Courthouse screening should be for everyone
You might say Morgan County Sheriff Greg Bartlett ran into a bit of bad timing this week. He had no way of knowing that a Pickens County district judge would get himself arrested in Mississippi on a drug charge and call the sheriff's new courthouse policy into question.
To some people, the judge's arrest makes a solid case against the sheriff's decision to give local judges, other courthouse employees and lawyers exemption from screening to enter the building.
If you've been to the courthouse within the last six years, security workers screened you to prevent potential troublemakers. The sheriff decided recently that courthouse employees and lawyers are less of a threat than the run-of-the-mill Morgan County citizen. Hence, he offered them a special identification card that allows them to forego screening.
Meanwhile, in Columbus, Miss., police arrested District Judge Ira D. Colvin for possession of methamphetamines. Police arrested his wife in Columbus earlier this year on similar charges.

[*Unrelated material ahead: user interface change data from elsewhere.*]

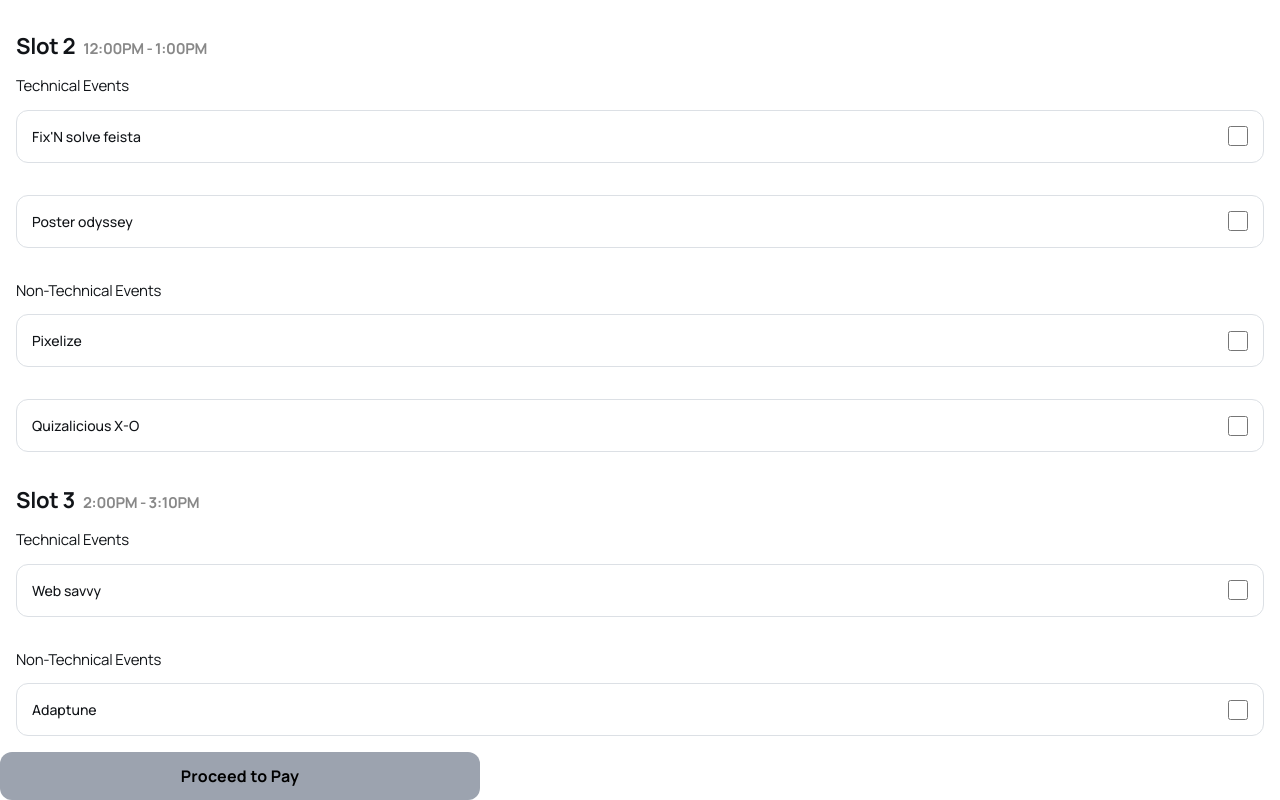
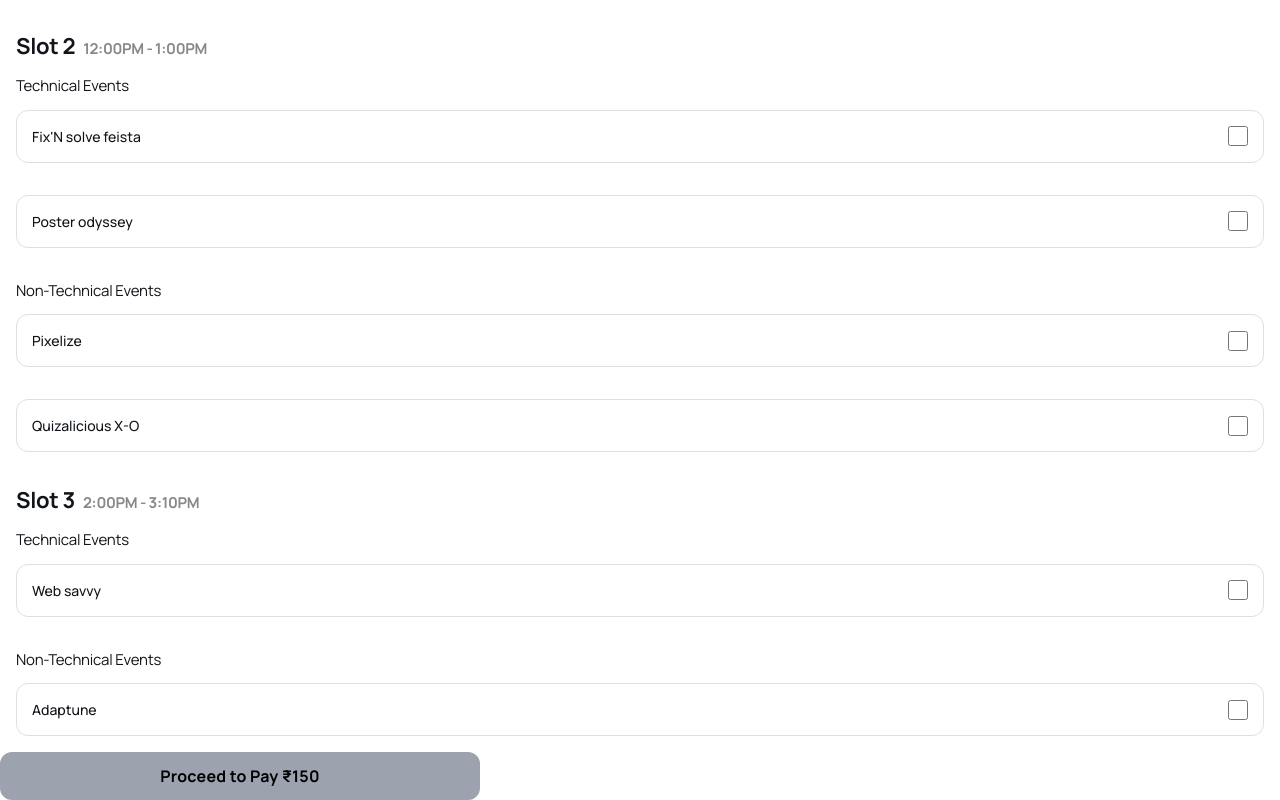
Before and after one commit to Gokulkumar4000/frontend-symposium, a Next.js app: page / in a window 1280 px wide. Shown: the part 928-1728 px from the top of the page. Built offline with nearby package versions, Linux system fonts and the light colour scheme.

Commit message:
Update ProceedButton.tsx

```diff
--- a/app/components/ProceedButton.tsx
+++ b/app/components/ProceedButton.tsx
@@ -15,7 +15,7 @@ const ProceedButton: React.FC<ProceedButtonProps> = ({ disabled, onClick }) => {
         disabled ? 'bg-gray-400 cursor-not-allowed' : 'bg-[#2884e6] text-white'
       } text-base font-bold leading-normal tracking-[0.015em] grow`}
     >
-      <span className="truncate">Proceed to Pay</span>
+      <span className="truncate">Proceed to Pay ₹150</span>
     </button>
   );
 };
```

The sheriff's gesture is well intended. Perhaps, the special class of familiar faces is less prone to violence, but sorting the few bad guys from the good ones is part of the screening process.